8 So Israel saw Joseph's sons and prepared to bless them, but just then, his Divine inspiration left him. He understood that this meant that they were not worthy of being blessed, and therefore asked Joseph, "Who are these sons of yours, whom I thought I knew so well? Why are they unworthy of my blessing? Is it perhaps because they were born and raised in this country, which is infamous for its lechery?"16 In fact, God withdrew Jacob's inspiration on account of the unworthy descendants that would descend from Joseph's sons—King Yehu17 and his sons from Manasseh, and King Yeravam18 and Achav19 from Ephraim—but Jacob did not know that his Divine inspiration was withdrawn for this reason.20
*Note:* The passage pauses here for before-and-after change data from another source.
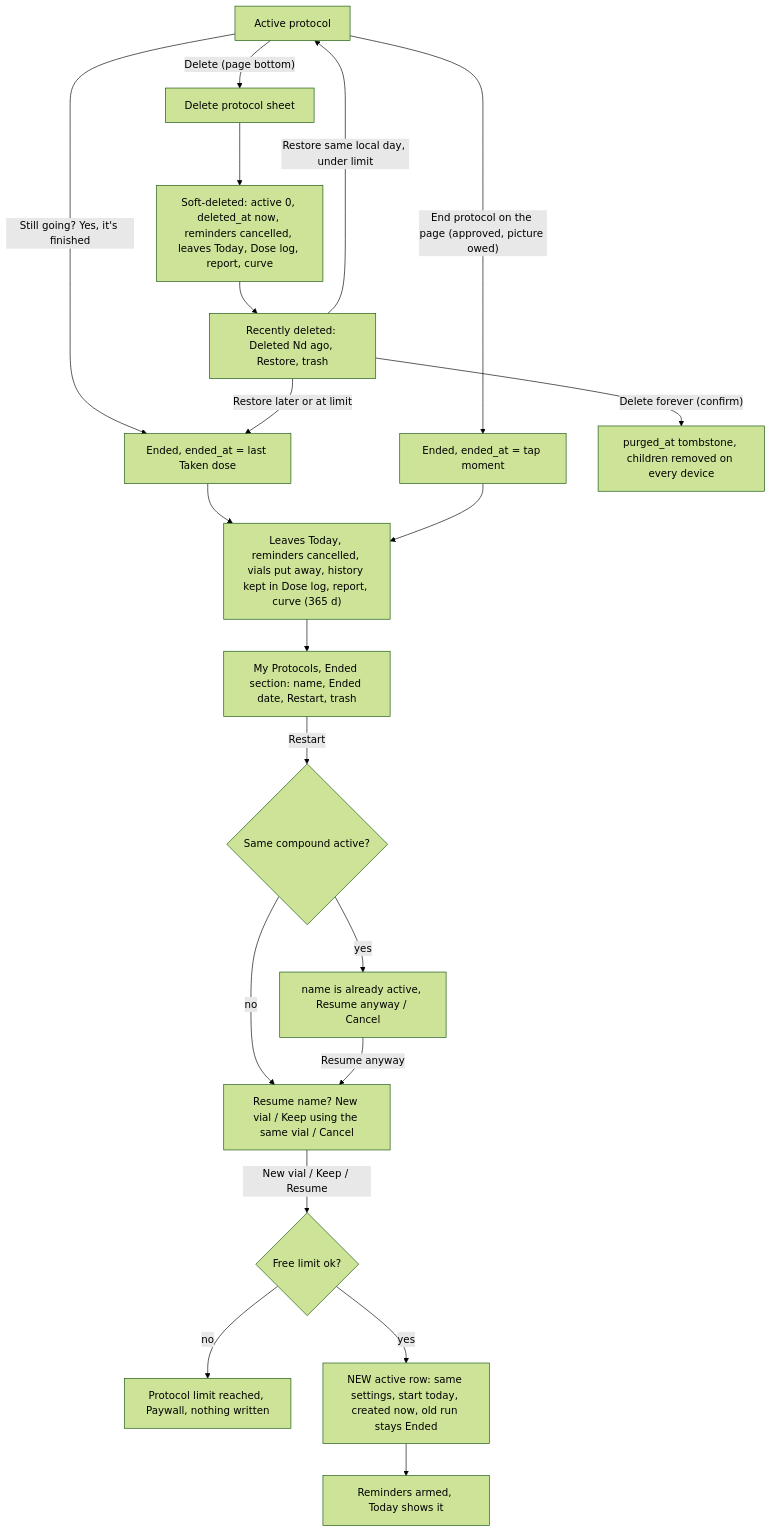
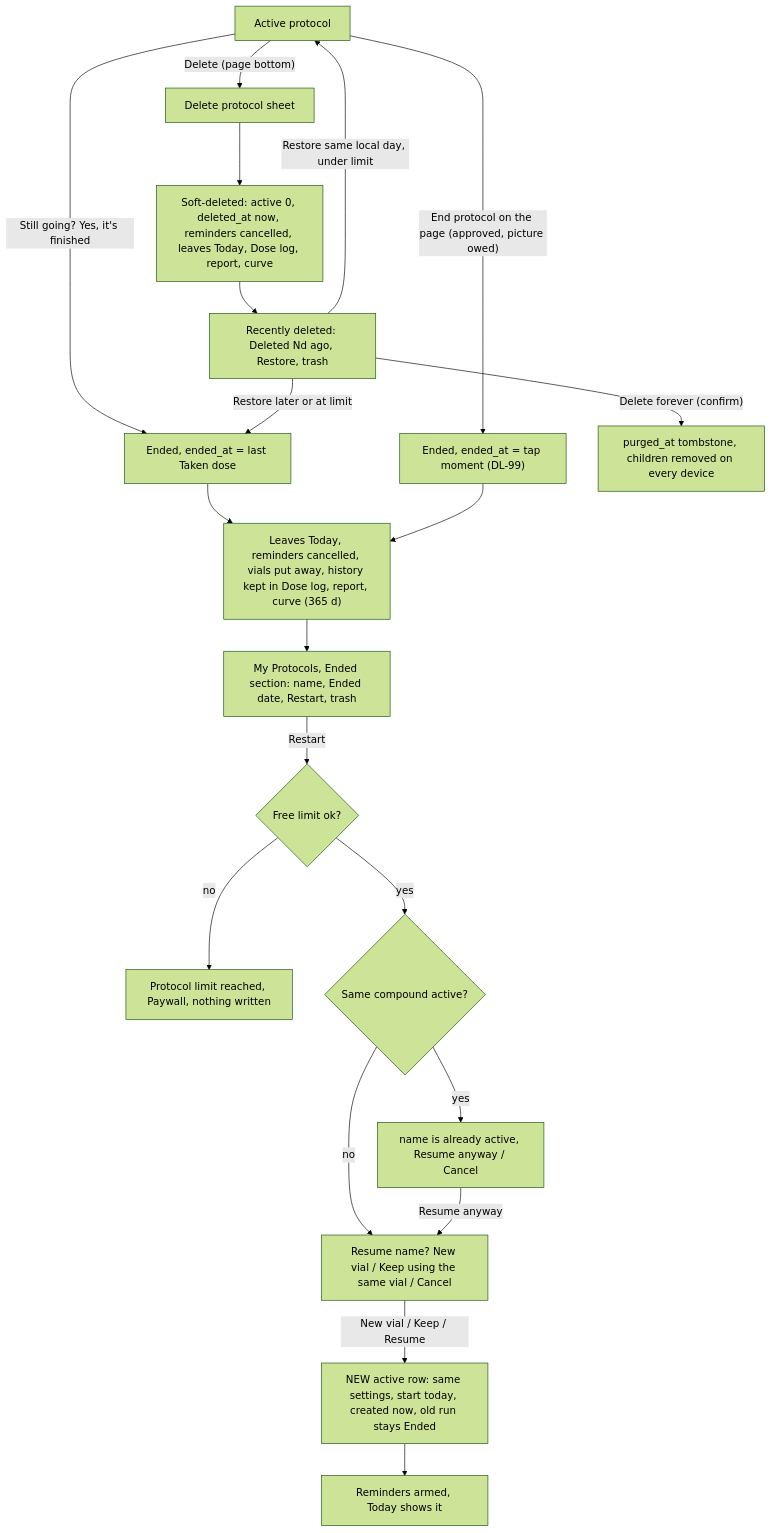
The first of 3 diagrams in docs/product/flows/05-protocol-end-restart-delete.md (evandroviskis/dosetrace), drawn with Mermaid (forest theme) before and after one commit. The commit also changed other lines of this file and 17 other files, not shown here.

Commit message:
docs/product: round-3 consistency pass (restart order, DL-99..101, D-row sources, Portuguese questions 1:1, counts); 120 diagrams parse

````diff
--- a/docs/product/flows/05-protocol-end-restart-delete.md
+++ b/docs/product/flows/05-protocol-end-restart-delete.md
@@ -50,22 +50,22 @@
 ```mermaid
 flowchart TD
   A["Active protocol"] -->|"Still going? Yes, it's finished"| B["Ended, ended_at = last Taken dose"]
-  A -->|"End protocol on the page (approved, picture owed)"| B2["Ended, ended_at = tap moment"]
+  A -->|"End protocol on the page (approved, picture owed)"| B2["Ended, ended_at = tap moment (DL-99)"]
   B --> C["Leaves Today, reminders cancelled, vials put away, history kept in Dose log, report, curve (365 d)"]
   B2 --> C
   C --> D["My Protocols, Ended section: name, Ended date, Restart, trash"]
-  D -->|Restart| E{"Same compound active?"}
+  D -->|Restart| G{"Free limit ok?"}
+  G -->|no| H["Protocol limit reached, Paywall, nothing written"]
+  G -->|yes| E{"Same compound active?"}
   E -->|yes| F["name is already active, Resume anyway / Cancel"]
   E -->|no| I["Resume name? New vial / Keep using the same vial / Cancel"]
   F -->|Resume anyway| I
-  I -->|"New vial / Keep / Resume"| G{"Free limit ok?"}
-  G -->|no| H["Protocol limit reached, Paywall, nothing written"]
-  G -->|yes| J["NEW active row: same settings, start today, created now, old run stays Ended"]
+  I -->|"New vial / Keep / Resume"| J["NEW active row: same settings, start today, created now, old run stays Ended"]
   J --> K["Reminders armed, Today shows it"]
   A -->|"Delete (page bottom)"| L["Delete protocol sheet"]
   L --> M["Soft-deleted: active 0, deleted_at now, reminders cancelled, leaves Today, Dose log, report, curve"]
   M --> N["Recently deleted: Deleted Nd ago, Restore, trash"]
   N -->|Restore same local day, under limit| A
   N -->|Restore later or at limit| B
   N -->|"Delete forever (confirm)"| O["purged_at tombstone, children removed on every device"]
 ```
````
9 In order to prove that his sons were worthy of Jacob's blessing, Joseph replied to his father, "Precisely because the Egyptians are notoriously lecherous, I went out of my way to ensure that the integrity of my marriage be beyond reproach by following the norms dictated in the Torah, even though we have not yet been formally required to do so, and even going beyond them. Specifically, I had my marriage contract written out, as the Torah requires, and I also had a document written attesting to my engagement, even though the Torah does not require this." Joseph then proceeded to produce these documents. He continued, "So you see, they are my sons, whom I made sure God gave me in accordance with His highest standards of marital integrity, even though they were born in this licentious country. Thus, they are truly worthy of your blessing."21 Joseph then prayed to God to once again grant Jacob the inspiration to bless them, which He did. So Jacob said, "If you would, bring them to me so that I may bless them."

Second Reading 10 Israel's eyesight was impaired due to old age and he could not see, so Joseph brought his sons near him and positioned them between Jacob's knees. Jacob kissed them and embraced them.

11 Israel said to Joseph, "I dared not even hope to see your face, yet now God has even shown me your children."

12 Joseph then withdrew them from between his father's knees in order to later position them to Jacob's right and left so he could place his hands on their heads and bless them. Joseph stepped back from his father and prostrated himself toward him, with his face to the ground.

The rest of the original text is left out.